Some tips about keeping Java doves in a cage will save you time and money:

  • Java doves love to sit on a perch; natural wood bars or branches work great, and you’ll soon discover that they spend most of their time perched.
  • Do not bother with cage toys, bells, or colorful objects as your Java dove will ignore them.
  • If your cage allows for multiple types of perches to be mounted, do so.
  • A cage with a mesh bottom and clean-out tray is a must.
  • Seed cups can be attached to the cage sides, or seeds can be spread on a paper plate and placed on the cage floor, away from the bars, to minimize droppings from contaminating the seed.
  • A water basin must be part of the cage anatomy. Java doves do not drink much, but when they do, they will dip their beaks in quite deep, so ensure the water basin size meets their needs.
  • Alternatively, you can put a bowl on the cage floor; just be sure it’s heavy enough to prevent tipping over when the bird perches on an edge.
  • Water must be changed daily.
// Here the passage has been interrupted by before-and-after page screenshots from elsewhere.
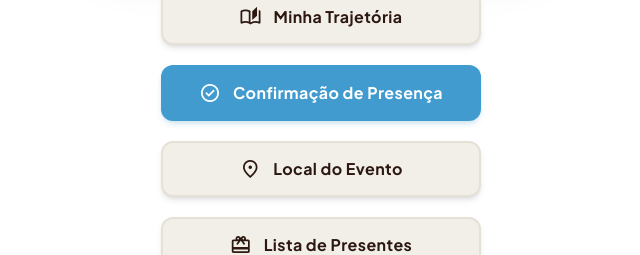
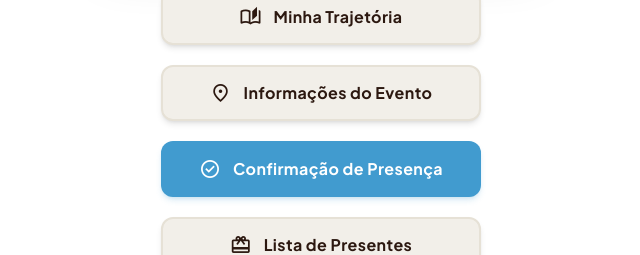
Before and after one commit to aragonp1/chadecasanova, a React (Vite) app: page / in a window 1280 px wide. Shown: the part 1134-1389 px from the top of the page, without its empty margins (319-959 px from the left). Built offline with nearby package versions, Linux system fonts and the light colour scheme; a web font is replaced by a local one.

Commit message:
Update Home.tsx

```diff
--- a/pages/Home.tsx
+++ b/pages/Home.tsx
@@ -43,8 +43,8 @@ const Home: React.FC = () => {
 
       <div className="w-full flex flex-col gap-5 items-stretch max-w-[320px] mx-auto">
         <BohoButton label="Minha Trajetória" icon="auto_stories" to="/trajetoria" />
+        <BohoButton label="Informações do Evento" icon="location_on" to="/local" />
         <BohoButton label="Confirmação de Presença" icon="check_circle" variant="primary" to="/rsvp" />
-        <BohoButton label="Local do Evento" icon="location_on" to="/local" />
         <BohoButton label="Lista de Presentes" icon="redeem" to="/presentes" />
       </div>
 
```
Once a week, everything should be cleaned: the cages, the walls, the windows, and the floors. Java doves use their beak to sift through seed cups, spreading the unwanted seeds across the cage bottoms. It’s nice to take the bottom pan outside and leave those seeds for the wild birds around your house, especially in winter months.

Also in winter months, a portable cool mist humidifier helps to minimize dust from bird dander and provides essential moisture for newborn birds.

Bird Baths

Doves enjoy bathing, and it will benefit you to encourage them to bathe to minimize dander and dust. Use a large glass Corning Ware casserole dish or similar type of bowl and fill it with hot water between 2 and 3 inches.

Java Doves have an internal body temperature of about 104°F, and they like a hot bath, not lukewarm as it will actually chill them. Do not make the mistake of thinking they want a cool water bath because it’s summer time.